======== Data under study ========

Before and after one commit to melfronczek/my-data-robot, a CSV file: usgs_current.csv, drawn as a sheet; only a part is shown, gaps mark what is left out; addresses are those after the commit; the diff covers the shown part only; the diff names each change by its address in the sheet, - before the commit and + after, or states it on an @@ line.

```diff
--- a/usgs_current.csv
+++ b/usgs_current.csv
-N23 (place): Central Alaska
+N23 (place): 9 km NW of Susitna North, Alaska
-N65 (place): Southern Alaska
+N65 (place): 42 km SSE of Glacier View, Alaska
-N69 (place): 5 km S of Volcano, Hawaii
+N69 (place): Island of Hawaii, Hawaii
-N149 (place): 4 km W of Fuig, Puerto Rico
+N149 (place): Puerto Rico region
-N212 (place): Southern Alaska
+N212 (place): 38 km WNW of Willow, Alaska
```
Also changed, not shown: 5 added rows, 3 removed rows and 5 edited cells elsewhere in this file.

========
======== Data under study ========

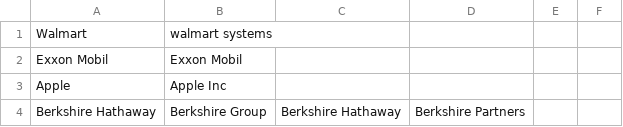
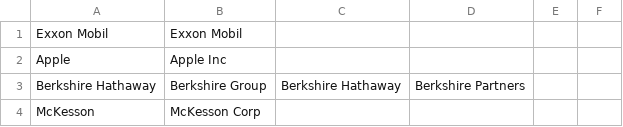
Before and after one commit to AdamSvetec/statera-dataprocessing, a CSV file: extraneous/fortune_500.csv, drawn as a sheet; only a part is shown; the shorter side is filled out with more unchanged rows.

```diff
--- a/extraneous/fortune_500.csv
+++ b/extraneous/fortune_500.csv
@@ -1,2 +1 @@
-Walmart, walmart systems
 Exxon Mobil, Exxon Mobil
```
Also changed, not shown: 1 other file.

========
======== Data under study ========

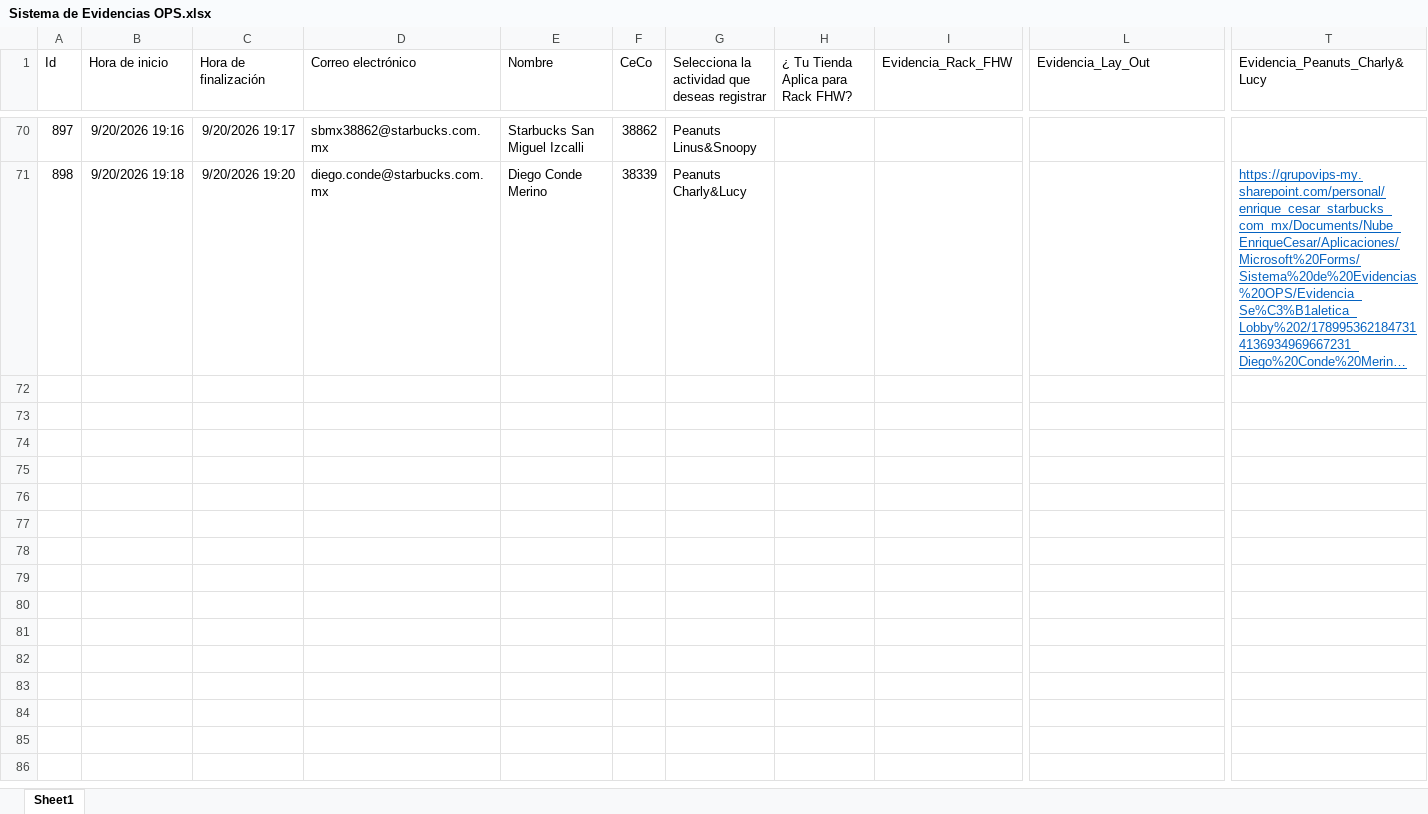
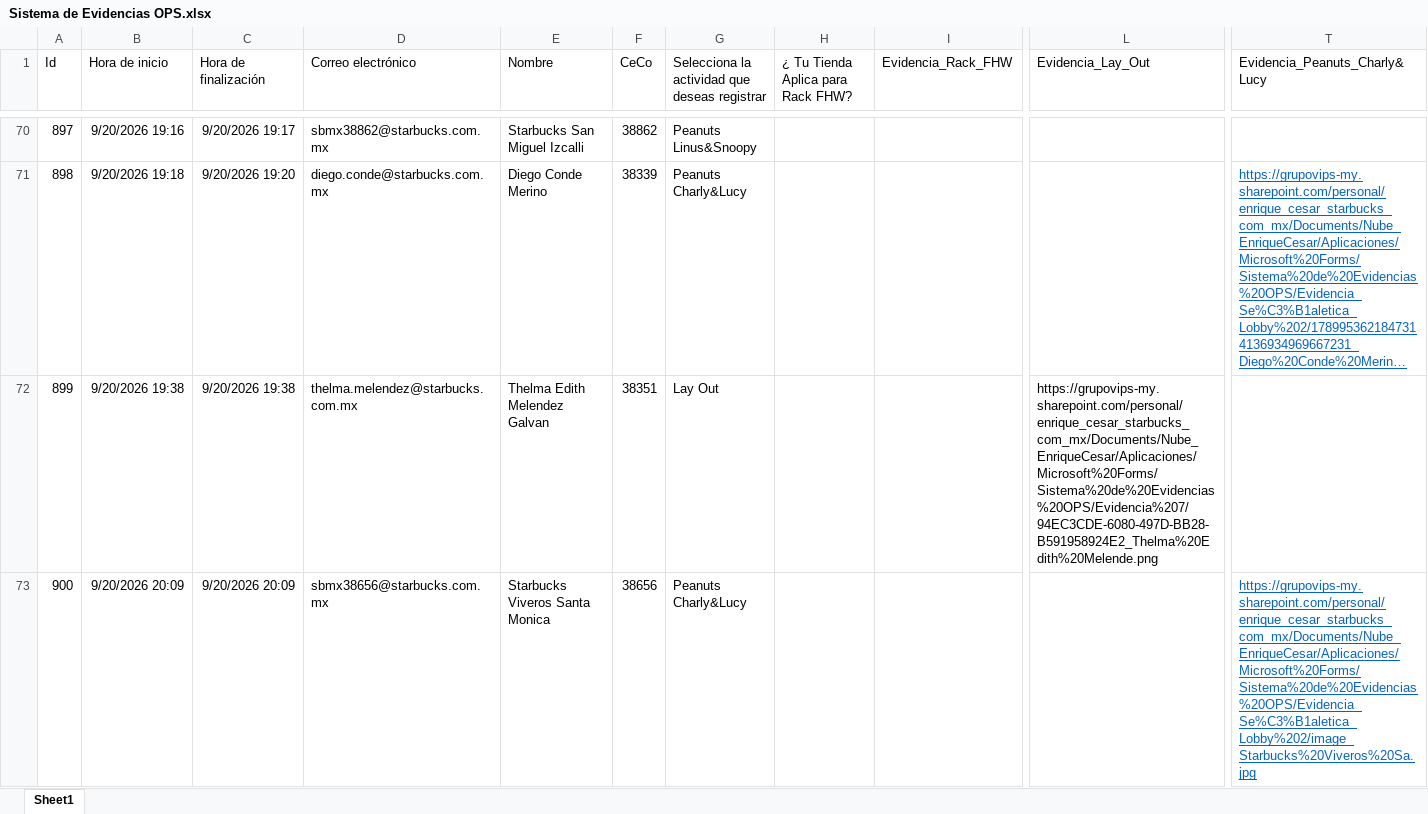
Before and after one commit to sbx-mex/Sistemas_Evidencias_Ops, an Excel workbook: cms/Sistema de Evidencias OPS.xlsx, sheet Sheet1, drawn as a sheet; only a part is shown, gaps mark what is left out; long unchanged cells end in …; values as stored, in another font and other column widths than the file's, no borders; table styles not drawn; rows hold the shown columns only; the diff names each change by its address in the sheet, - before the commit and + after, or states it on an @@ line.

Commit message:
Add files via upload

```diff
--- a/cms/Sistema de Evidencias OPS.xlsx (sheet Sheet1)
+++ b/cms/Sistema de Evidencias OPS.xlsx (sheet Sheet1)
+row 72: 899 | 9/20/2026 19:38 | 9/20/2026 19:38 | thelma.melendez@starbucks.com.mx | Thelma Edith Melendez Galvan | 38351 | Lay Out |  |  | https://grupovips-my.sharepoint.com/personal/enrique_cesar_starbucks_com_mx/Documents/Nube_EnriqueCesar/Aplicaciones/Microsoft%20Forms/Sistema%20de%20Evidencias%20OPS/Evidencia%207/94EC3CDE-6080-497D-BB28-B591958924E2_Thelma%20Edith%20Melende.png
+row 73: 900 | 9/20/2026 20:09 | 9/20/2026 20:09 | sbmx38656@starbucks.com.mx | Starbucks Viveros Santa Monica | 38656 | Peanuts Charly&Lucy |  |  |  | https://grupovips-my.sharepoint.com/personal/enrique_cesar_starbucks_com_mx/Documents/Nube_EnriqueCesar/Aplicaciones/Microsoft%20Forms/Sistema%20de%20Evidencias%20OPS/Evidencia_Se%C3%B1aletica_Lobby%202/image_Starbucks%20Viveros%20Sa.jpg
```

========

To do:
All lines above from the line with "Before and after one commit to melfronczek/my-data-robot, a" through the line with "Also changed, not shown: 5", both included, are to be set down exactly, with nothing else.

Written answer:
Before and after one commit to melfronczek/my-data-robot, a CSV file: usgs_current.csv, drawn as a sheet; only a part is shown, gaps mark what is left out; addresses are those after the commit; the diff covers the shown part only; the diff names each change by its address in the sheet, - before the commit and + after, or states it on an @@ line.

```diff
--- a/usgs_current.csv
+++ b/usgs_current.csv
-N23 (place): Central Alaska
+N23 (place): 9 km NW of Susitna North, Alaska
-N65 (place): Southern Alaska
+N65 (place): 42 km SSE of Glacier View, Alaska
-N69 (place): 5 km S of Volcano, Hawaii
+N69 (place): Island of Hawaii, Hawaii
-N149 (place): 4 km W of Fuig, Puerto Rico
+N149 (place): Puerto Rico region
-N212 (place): Southern Alaska
+N212 (place): 38 km WNW of Willow, Alaska
```
Also changed, not shown: 5 added rows, 3 removed rows and 5 edited cells elsewhere in this file.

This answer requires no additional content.